* [The data]:
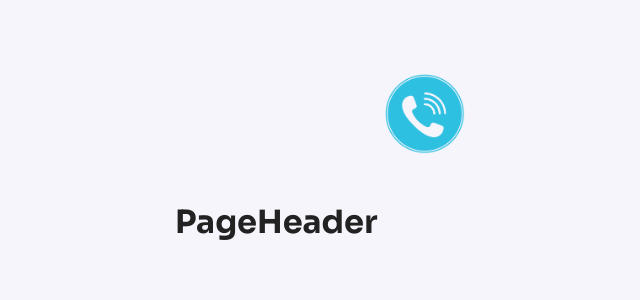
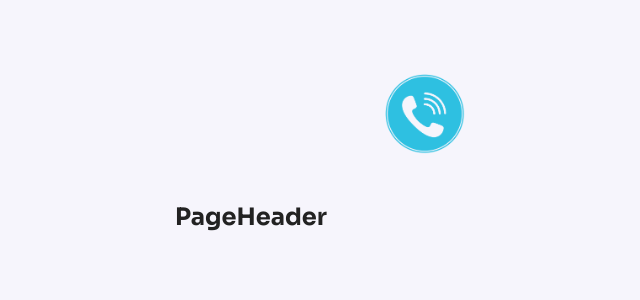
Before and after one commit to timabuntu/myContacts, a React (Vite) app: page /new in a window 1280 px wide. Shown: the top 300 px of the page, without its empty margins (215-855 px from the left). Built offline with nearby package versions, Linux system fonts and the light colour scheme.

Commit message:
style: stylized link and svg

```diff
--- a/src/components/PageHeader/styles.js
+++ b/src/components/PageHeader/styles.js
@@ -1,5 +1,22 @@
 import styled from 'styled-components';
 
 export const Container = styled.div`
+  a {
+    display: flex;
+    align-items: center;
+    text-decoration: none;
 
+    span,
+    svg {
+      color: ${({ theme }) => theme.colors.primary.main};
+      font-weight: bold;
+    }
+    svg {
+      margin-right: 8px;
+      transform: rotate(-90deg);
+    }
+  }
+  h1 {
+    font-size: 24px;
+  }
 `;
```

--

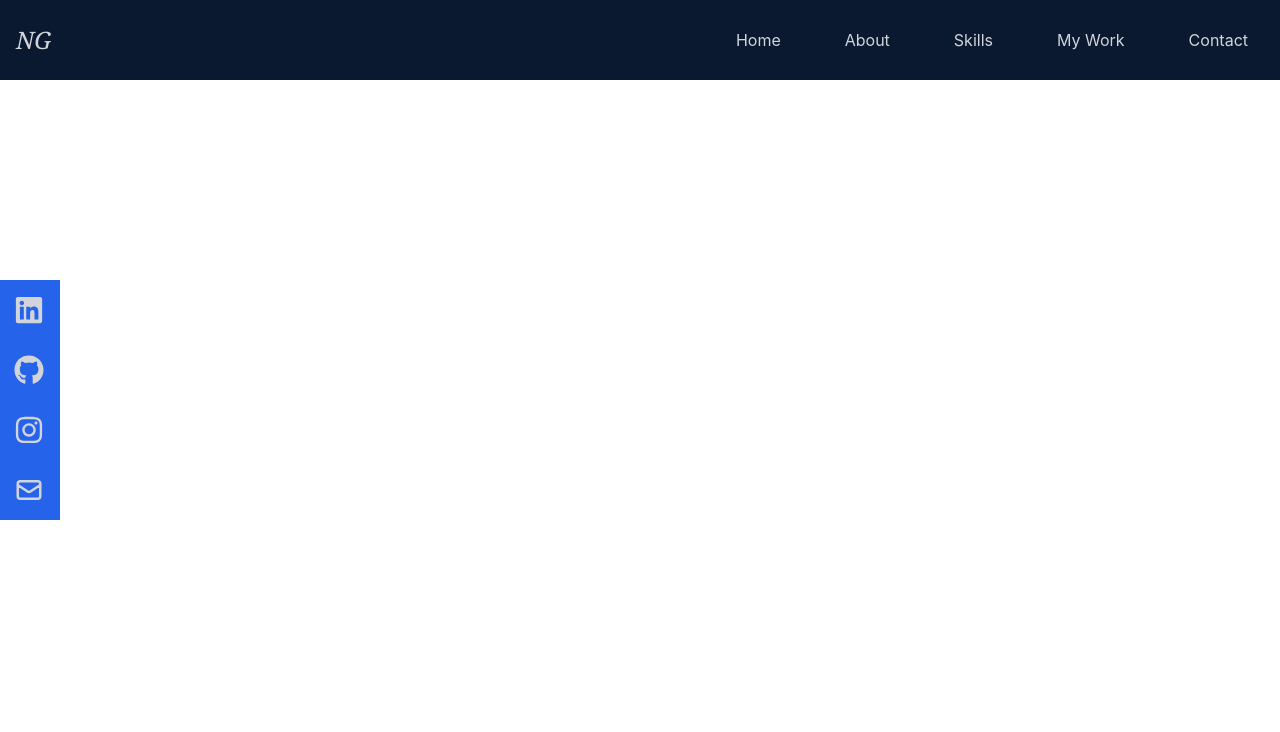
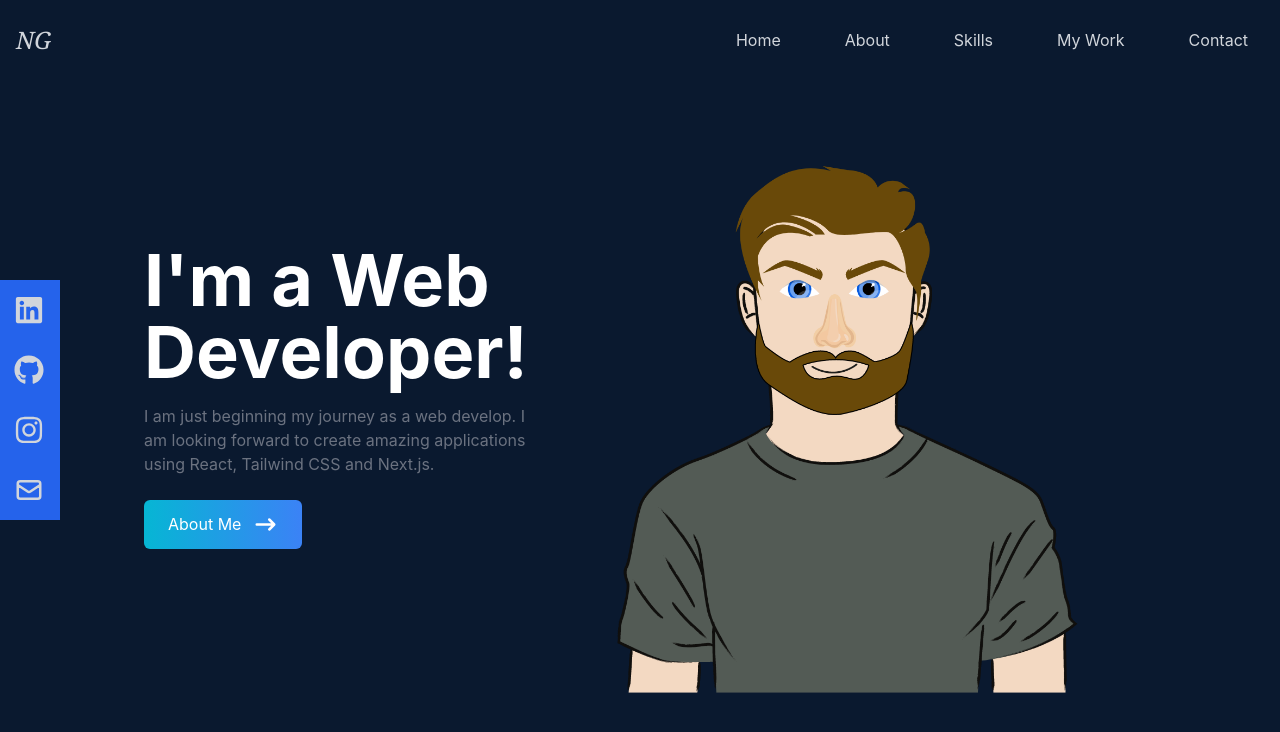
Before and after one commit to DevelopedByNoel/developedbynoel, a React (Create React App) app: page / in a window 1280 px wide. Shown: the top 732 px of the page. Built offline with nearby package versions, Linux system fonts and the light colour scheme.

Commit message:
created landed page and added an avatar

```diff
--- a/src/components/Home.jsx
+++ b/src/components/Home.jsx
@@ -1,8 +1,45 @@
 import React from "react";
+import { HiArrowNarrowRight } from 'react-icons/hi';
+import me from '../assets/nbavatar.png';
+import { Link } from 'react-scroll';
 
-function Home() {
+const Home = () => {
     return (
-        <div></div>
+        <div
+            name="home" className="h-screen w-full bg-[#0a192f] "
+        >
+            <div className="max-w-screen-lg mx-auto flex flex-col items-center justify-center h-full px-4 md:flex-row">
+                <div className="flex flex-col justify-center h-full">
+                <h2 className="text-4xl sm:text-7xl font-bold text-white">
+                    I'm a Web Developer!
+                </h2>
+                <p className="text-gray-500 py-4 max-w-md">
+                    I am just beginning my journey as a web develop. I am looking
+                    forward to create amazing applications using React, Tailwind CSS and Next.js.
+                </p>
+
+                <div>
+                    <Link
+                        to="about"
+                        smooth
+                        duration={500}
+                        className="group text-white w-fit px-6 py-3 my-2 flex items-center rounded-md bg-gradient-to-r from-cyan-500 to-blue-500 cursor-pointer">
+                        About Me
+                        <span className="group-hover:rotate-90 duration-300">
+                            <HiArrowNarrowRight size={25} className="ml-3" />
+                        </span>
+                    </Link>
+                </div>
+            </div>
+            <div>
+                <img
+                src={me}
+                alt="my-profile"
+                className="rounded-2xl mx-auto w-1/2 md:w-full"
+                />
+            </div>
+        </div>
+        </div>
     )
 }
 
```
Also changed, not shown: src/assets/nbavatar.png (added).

* [Work instructions]: In the entries above, find each line that includes the string "from" and copy it.

* [Answer section]:
Before and after one commit to timabuntu/myContacts, a React (Vite) app: page /new in a window 1280 px wide. Shown: the top 300 px of the page, without its empty margins (215-855 px from the left). Built offline with nearby package versions, Linux system fonts and the light colour scheme.
 import styled from 'styled-components';
 import React from "react";
+import { HiArrowNarrowRight } from 'react-icons/hi';
+import me from '../assets/nbavatar.png';
+import { Link } from 'react-scroll';
+                        className="group text-white w-fit px-6 py-3 my-2 flex items-center rounded-md bg-gradient-to-r from-cyan-500 to-blue-500 cursor-pointer">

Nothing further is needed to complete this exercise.